WHAT TO DO: Only the lines holding "fonts" are wanted. Copy every one from the records below.
════════════════
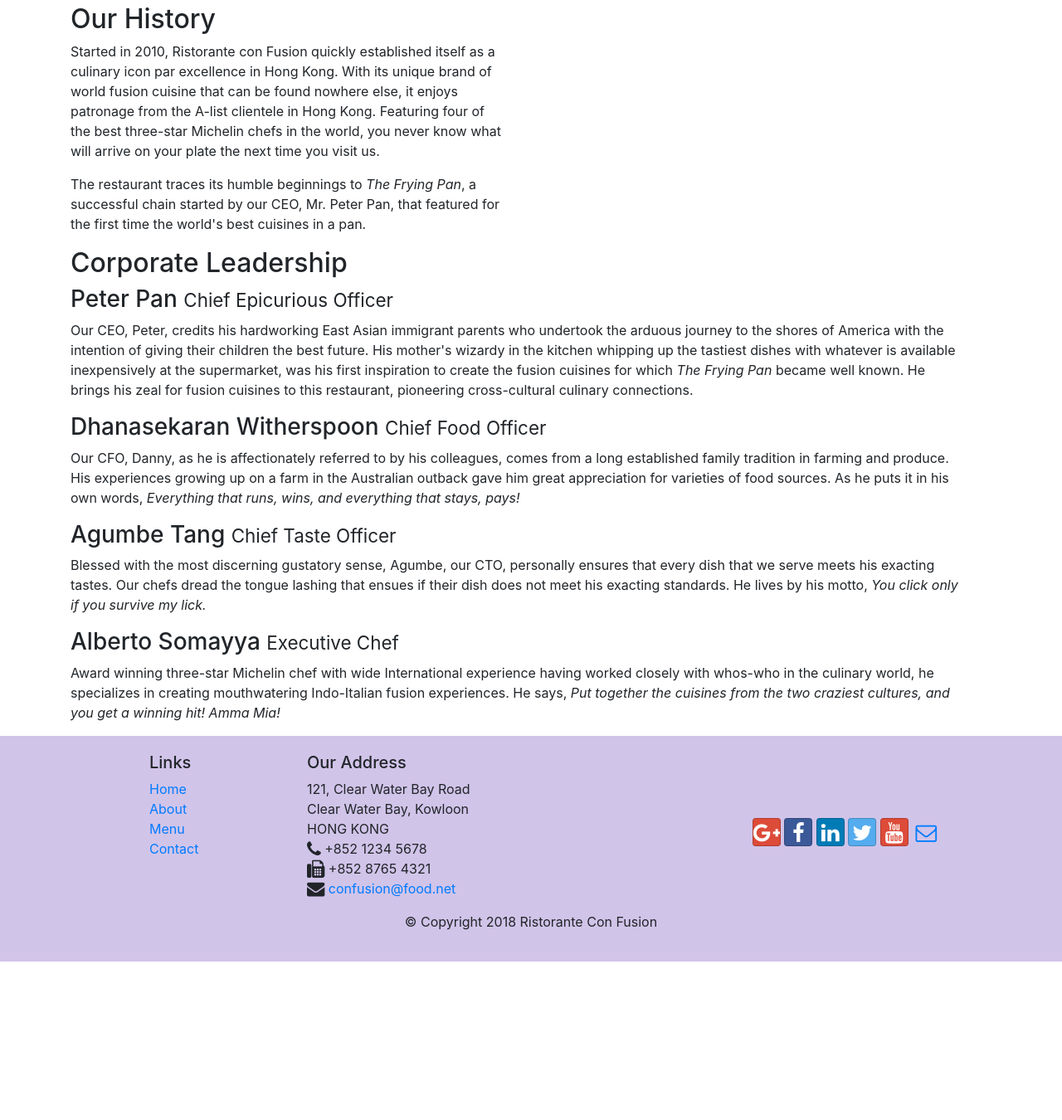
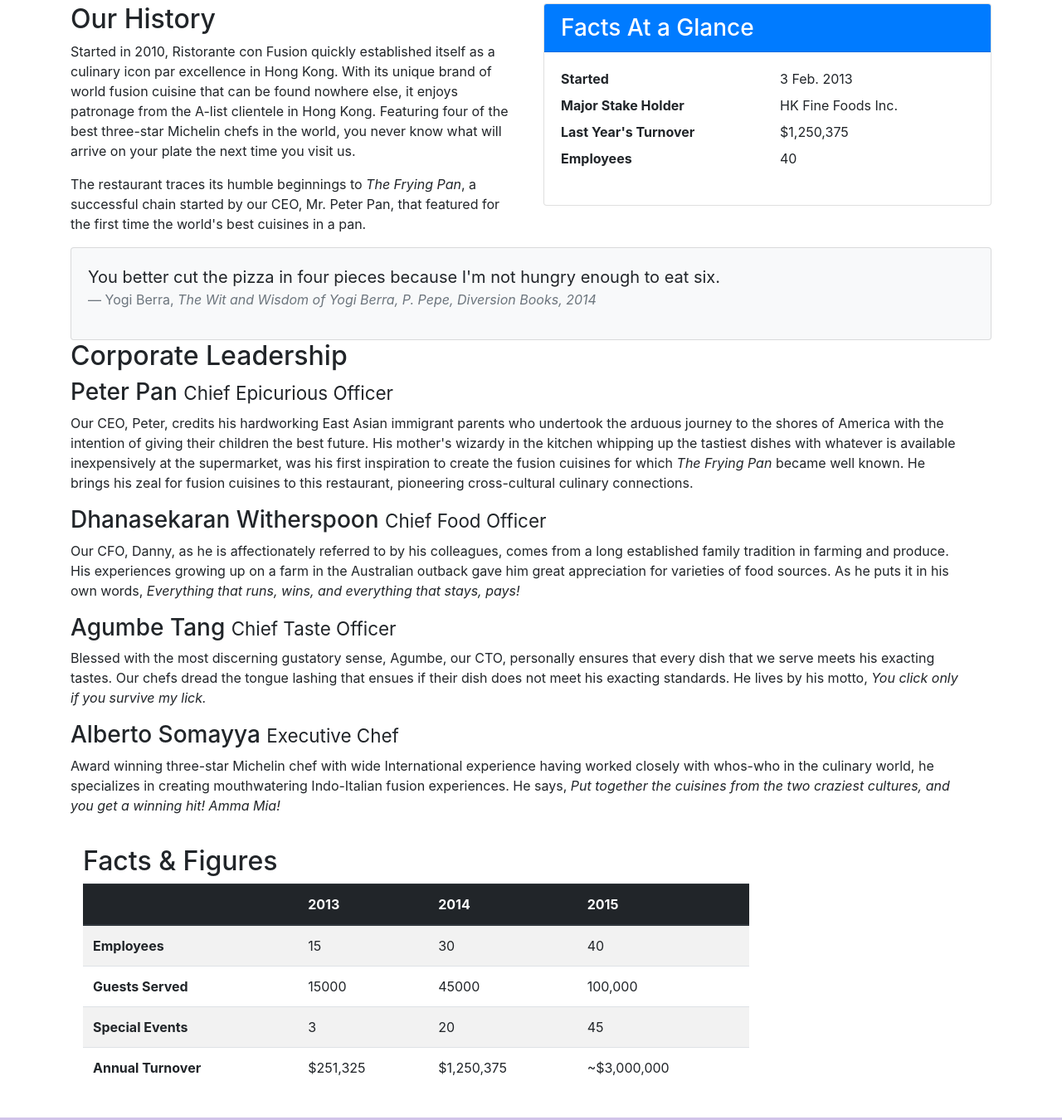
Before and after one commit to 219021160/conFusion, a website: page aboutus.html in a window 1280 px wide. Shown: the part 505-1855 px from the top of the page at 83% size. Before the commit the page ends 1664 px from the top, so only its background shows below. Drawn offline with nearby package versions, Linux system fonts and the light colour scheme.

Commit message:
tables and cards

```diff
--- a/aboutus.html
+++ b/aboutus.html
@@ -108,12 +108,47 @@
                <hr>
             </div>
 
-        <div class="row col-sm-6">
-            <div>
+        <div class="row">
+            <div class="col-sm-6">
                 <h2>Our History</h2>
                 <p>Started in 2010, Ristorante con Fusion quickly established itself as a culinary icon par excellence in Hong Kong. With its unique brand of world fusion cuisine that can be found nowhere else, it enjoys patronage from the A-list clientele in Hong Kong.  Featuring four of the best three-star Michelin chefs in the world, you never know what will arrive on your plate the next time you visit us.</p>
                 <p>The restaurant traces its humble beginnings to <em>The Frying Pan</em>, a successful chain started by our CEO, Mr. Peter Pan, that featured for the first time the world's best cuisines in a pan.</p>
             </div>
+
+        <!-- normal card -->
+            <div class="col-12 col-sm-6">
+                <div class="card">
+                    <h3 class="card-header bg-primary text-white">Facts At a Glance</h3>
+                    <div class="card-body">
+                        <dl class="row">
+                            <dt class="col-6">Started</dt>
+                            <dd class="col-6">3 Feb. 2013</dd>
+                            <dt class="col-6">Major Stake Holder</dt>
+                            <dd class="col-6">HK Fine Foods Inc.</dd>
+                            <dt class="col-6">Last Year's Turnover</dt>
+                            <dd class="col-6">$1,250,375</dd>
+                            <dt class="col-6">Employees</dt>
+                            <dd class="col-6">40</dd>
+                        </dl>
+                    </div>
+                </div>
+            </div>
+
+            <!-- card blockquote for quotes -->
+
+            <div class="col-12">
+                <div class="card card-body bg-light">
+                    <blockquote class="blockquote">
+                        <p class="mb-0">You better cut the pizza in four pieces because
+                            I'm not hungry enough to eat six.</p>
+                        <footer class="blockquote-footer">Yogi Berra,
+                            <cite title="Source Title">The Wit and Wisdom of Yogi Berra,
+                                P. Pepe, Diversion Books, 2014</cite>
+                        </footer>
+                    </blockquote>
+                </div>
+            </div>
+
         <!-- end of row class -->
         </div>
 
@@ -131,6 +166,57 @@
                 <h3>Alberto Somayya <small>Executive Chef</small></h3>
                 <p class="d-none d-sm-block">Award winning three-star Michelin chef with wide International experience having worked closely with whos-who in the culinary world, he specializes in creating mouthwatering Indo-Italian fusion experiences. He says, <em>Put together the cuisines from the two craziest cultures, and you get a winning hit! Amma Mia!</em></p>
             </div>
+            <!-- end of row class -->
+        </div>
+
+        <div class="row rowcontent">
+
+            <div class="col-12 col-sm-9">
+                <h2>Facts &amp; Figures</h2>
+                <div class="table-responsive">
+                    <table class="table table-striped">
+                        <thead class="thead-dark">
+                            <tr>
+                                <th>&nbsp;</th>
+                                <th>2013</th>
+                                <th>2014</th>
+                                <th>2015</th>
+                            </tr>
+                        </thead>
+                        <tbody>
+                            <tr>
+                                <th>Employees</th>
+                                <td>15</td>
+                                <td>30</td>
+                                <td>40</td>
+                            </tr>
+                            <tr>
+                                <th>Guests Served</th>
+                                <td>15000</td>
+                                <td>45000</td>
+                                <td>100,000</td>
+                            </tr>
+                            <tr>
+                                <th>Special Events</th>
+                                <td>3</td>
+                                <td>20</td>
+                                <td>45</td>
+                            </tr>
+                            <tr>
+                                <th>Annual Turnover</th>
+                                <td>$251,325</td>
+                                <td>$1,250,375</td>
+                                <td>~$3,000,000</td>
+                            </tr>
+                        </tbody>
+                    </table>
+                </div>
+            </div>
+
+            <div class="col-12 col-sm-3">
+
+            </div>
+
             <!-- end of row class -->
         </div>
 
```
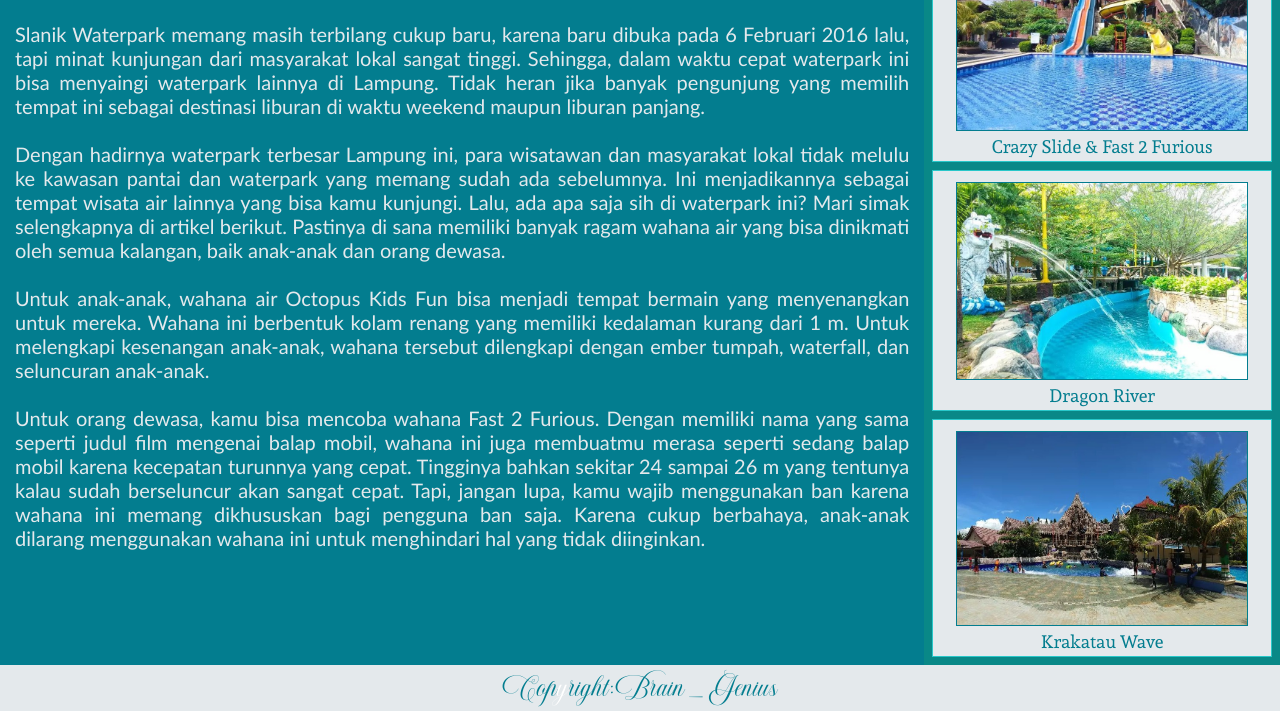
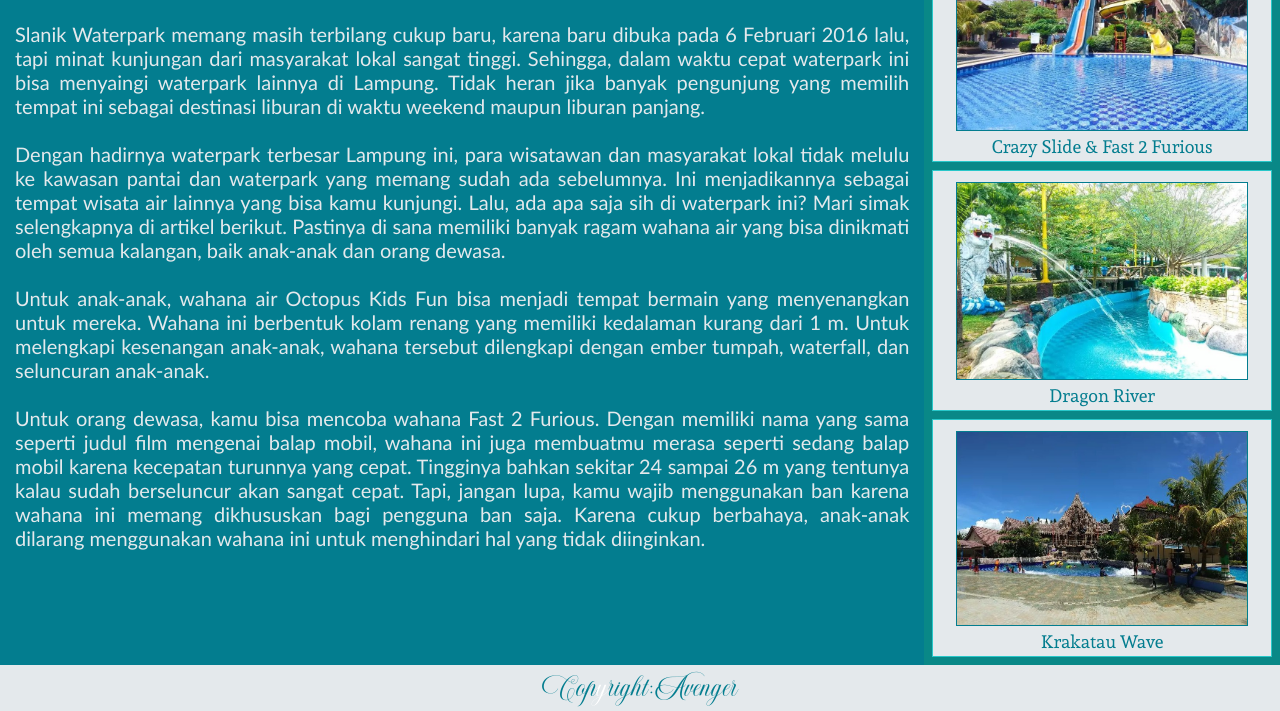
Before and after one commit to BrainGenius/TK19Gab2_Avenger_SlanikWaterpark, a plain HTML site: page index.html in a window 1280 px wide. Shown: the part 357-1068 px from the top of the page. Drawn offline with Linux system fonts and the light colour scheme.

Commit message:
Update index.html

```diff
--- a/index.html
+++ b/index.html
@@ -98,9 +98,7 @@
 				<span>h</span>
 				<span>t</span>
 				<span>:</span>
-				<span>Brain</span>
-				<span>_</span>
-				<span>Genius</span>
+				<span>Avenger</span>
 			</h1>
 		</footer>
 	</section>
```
════════════════
WRITTEN RESPONSE:
Before and after one commit to 219021160/conFusion, a website: page aboutus.html in a window 1280 px wide. Shown: the part 505-1855 px from the top of the page at 83% size. Before the commit the page ends 1664 px from the top, so only its background shows below. Drawn offline with nearby package versions, Linux system fonts and the light colour scheme.
Before and after one commit to BrainGenius/TK19Gab2_Avenger_SlanikWaterpark, a plain HTML site: page index.html in a window 1280 px wide. Shown: the part 357-1068 px from the top of the page. Drawn offline with Linux system fonts and the light colour scheme.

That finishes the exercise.